With N[...,30] and with the gA etc. defined exactly I got a list with no negative numbers.

Your first set of constants (MA through g) are all exact numbers so they already have infinite precision.

Inside your For loop the constants gA, gB, and gC are all numerical with machine precision. Change those to gA = SNR/2 etc. to make them exact also.

Then the next spot is N[Hypergeometric2F1[...]]. This is also a machine-precision number. Change it to N[Hypergeometric2F1[...],30] to give it 30 digits of precision.

Then the only other spot is NIntegrate, where you have already set the WorkingPrecision the PrecisionGoal and the AccuracyGoal options.

With N[...,30] and with the gA etc. defined exactly I got a list with no negative numbers.

Yes, it works now perfectly.

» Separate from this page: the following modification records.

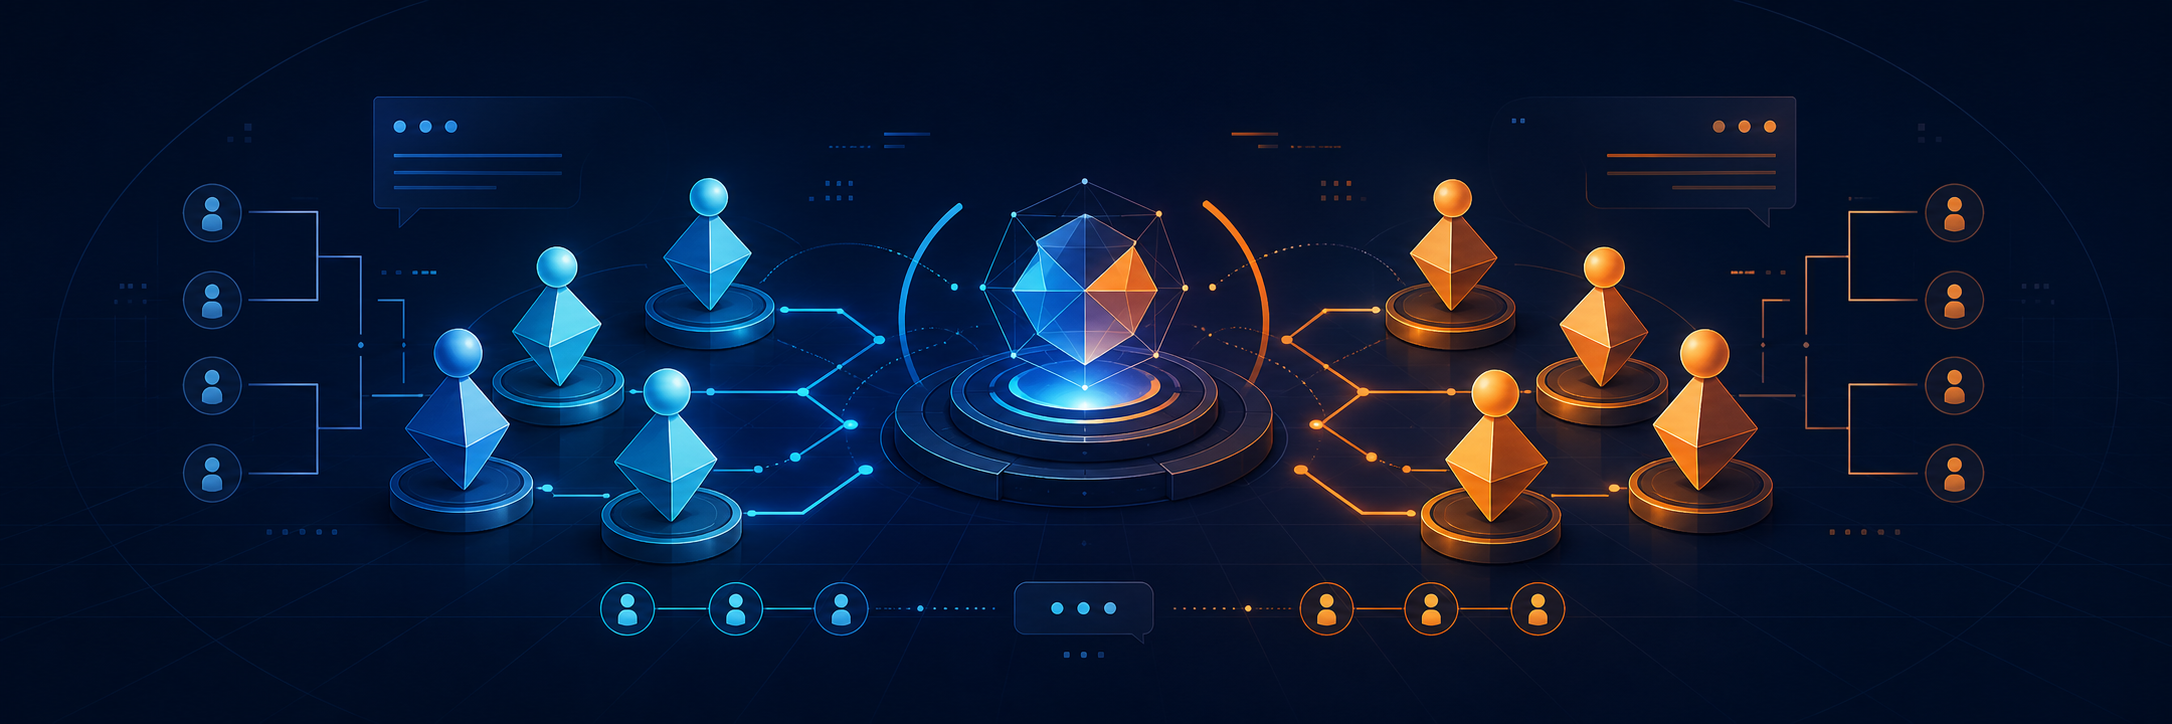
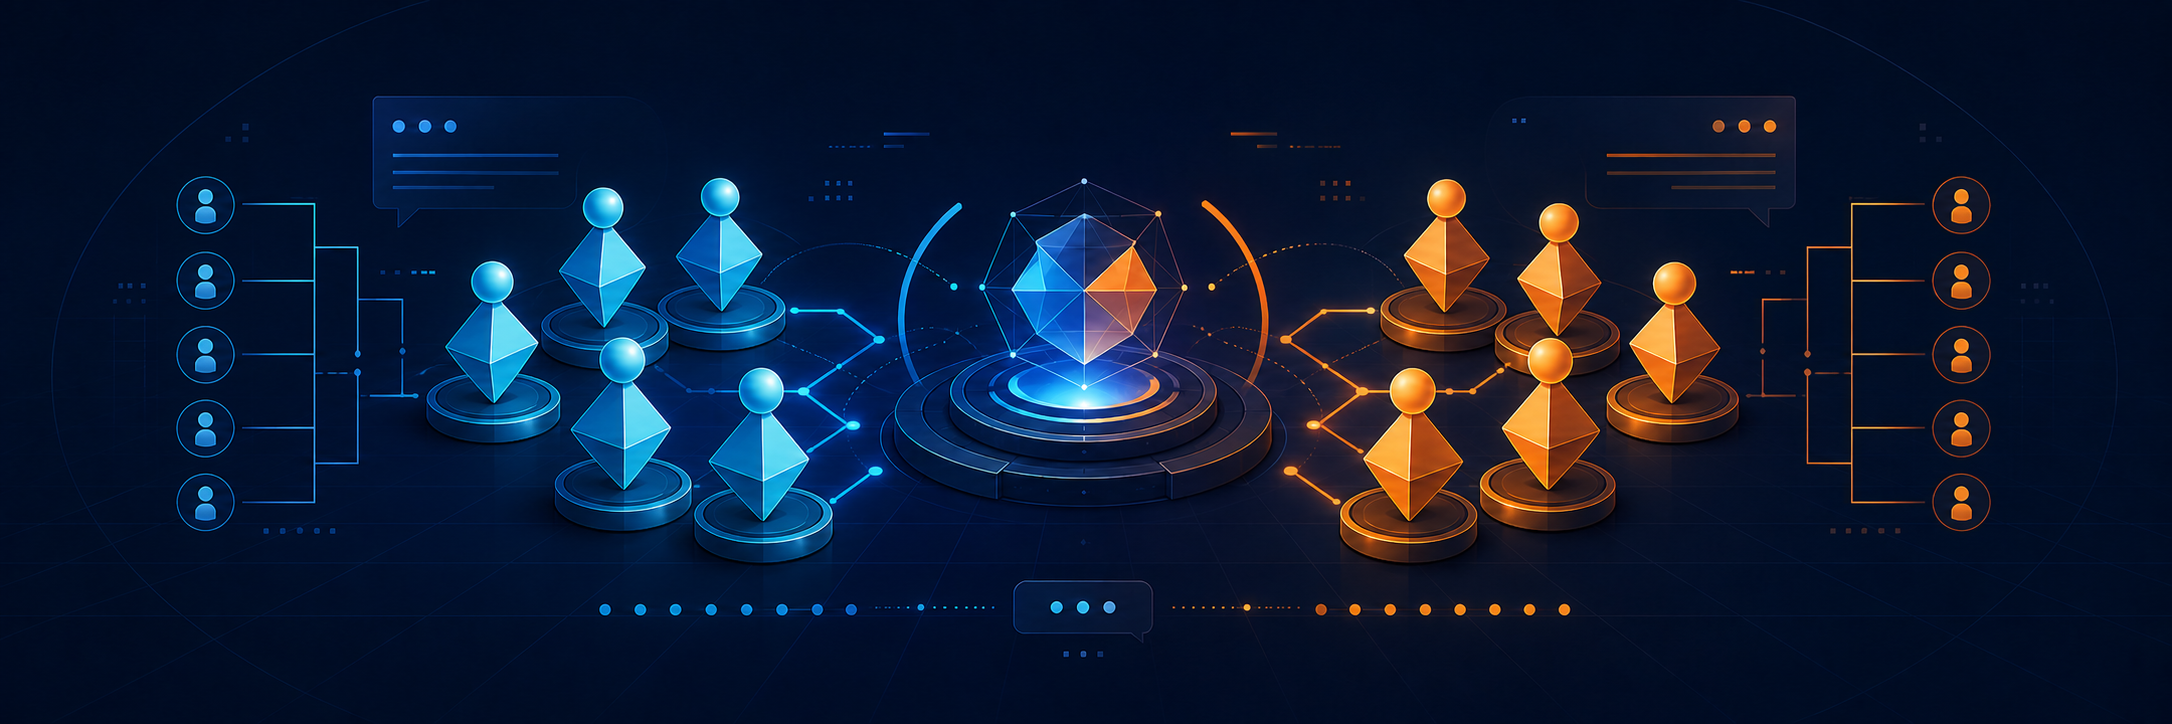
docs: refresh organization profile

diff --git a/profile/README.md b/profile/README.md
@@ -10,35 +10,35 @@
 </p>
 
 <p align="center">
-  <a href="https://github.com/Overwatch-KR/owkr-Internal-balance"><strong>OWKR Match</strong></a>
+  <a href="https://github.com/Overwatch-KR/owkr-Internal-balance"><strong>OWKR Balance</strong></a>
   &nbsp;·&nbsp;
-  <a href="https://github.com/Overwatch-KR/owkr-gather-bot"><strong>OWKR Gather Bot</strong></a>
+  <a href="https://github.com/Overwatch-KR/owkr-gather-bot"><strong>시간을달리는소녀</strong></a>
 </p>
 
 ## 플레이보다 복잡한 운영을 단순하게
 
-내전 하나를 열기 위해서는 참가자를 모으고, 티어를 확인하고, 팀을 나누고,
-대기자를 관리하고, 결과를 공유해야 합니다. OWKR는 이런 반복 작업을 줄여
+내전 하나를 열기 위해서는 참가자를 모으고, 티어를 확인하고, 팀을 나누고,<br />
+대기자를 관리하고, 결과를 공유해야 합니다. OWKR는 이런 반복 작업을 줄여<br />
 운영자는 사람과 경기에 더 집중할 수 있도록 돕습니다.
 
 ## Projects
 
-### <a href="https://github.com/Overwatch-KR/owkr-Internal-balance"><img src="./assets/owkr-match-logo.png" width="36" alt="OWKR Match 로고" /></a> [OWKR Match](https://github.com/Overwatch-KR/owkr-Internal-balance)
+### <a href="https://github.com/Overwatch-KR/owkr-Internal-balance"><img src="./assets/owkr-match-logo.png" width="36" alt="OWKR Balance 로고" /></a> [OWKR Balance](https://github.com/Overwatch-KR/owkr-Internal-balance)
 
 > 참가자 정보부터 균형 잡힌 팀 구성까지 한 화면에서 관리하는 운영진용 웹 도구
 
 `Discord 명단 파싱` · `역할·티어 기반 팀 배정` · `참가자 대조` · `공유 유저 시트` · `결과 이미지`
 
-Discord에서 복사한 참가 명단을 분석하고 역할 선호도와 티어 차이를 고려해 두 팀을 구성합니다.
+Discord에서 복사한 참가 명단을 분석하고 역할 선호도와 티어 차이를 고려해 두 팀을 구성합니다.<br />
 운영진 공유 정보와 개인 메모, 대기열, 수동 교체까지 실제 내전 운영 흐름에 맞춰 제공합니다.
 
-### <a href="https://github.com/Overwatch-KR/owkr-gather-bot"><img src="./assets/owkr-gather-bot-logo.png" width="36" alt="OWKR Gather Bot 로고" /></a> [OWKR Gather Bot](https://github.com/Overwatch-KR/owkr-gather-bot) `개발 중`
+### <a href="https://github.com/Overwatch-KR/owkr-gather-bot"><img src="./assets/owkr-gather-bot-logo.png" width="36" alt="시간을달리는소녀 로고" /></a> [시간을달리는소녀](https://github.com/Overwatch-KR/owkr-gather-bot) `개발 중`
 
 > 모집 공지부터 티어 수집과 대기실 안내까지 이어 주는 Discord 내전 운영 봇
 
 `슬래시 명령어` · `선착순·대기열` · `다중 내전` · `티어 수집` · `재시작 복구`
 
-반응 순서대로 참가자와 대기자를 관리하고 여러 내전을 동시에 운영합니다.
+반응 순서대로 참가자와 대기자를 관리하고 여러 내전을 동시에 운영합니다.<br />
 모집 완료 후 티어 제출을 연결하고, 경기 전 대기실 미입장 안내와 운영 상태 복구까지 담당합니다.
 
 ## 우리가 중요하게 생각하는 것
@@ -49,7 +49,7 @@ Discord에서 복사한 참가 명단을 분석하고 역할 선호도와 티어
 
 ## 함께 만들기
 
-사용 중 불편했던 점이나 필요한 기능이 있다면 각 프로젝트의 Issues에 남겨 주세요.
+사용 중 불편했던 점이나 필요한 기능이 있다면 각 프로젝트의 Issues에 남겨 주세요.<br />
 작은 제안 하나도 다음 내전을 더 매끄럽게 만드는 출발점이 됩니다.
 
 <p align="center">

I would like to deeply thank you DaleSpam, because you really rescued me several times during my thesis work.

I also would like to ask you: how do you know all those stuff in Mathematica? Because I want to learn more about it, since it is an amazing program. I mean, I know the practice has a lot to do with this, but do you recommend a certain book, for example?

Thanks again.

Dale
Mentor
2020 Award
You are very welcome. I am glad to have helped and glad to keep on helping as needed.

As far as how I know so much about Mathematica, unfortunately I do not have a book to recommend. I have basically only used the online help, which is really good IMO. However, probably the main thing is experience. Mathematica has been one of my primary tools for about 13 or 14 years now (since ver 2.2).

You are very welcome. I am glad to have helped and glad to keep on helping as needed.

As far as how I know so much about Mathematica, unfortunately I do not have a book to recommend. I have basically only used the online help, which is really good IMO. However, probably the main thing is experience. Mathematica has been one of my primary tools for about 13 or 14 years now (since ver 2.2).

Ok, I see.

Thank you again.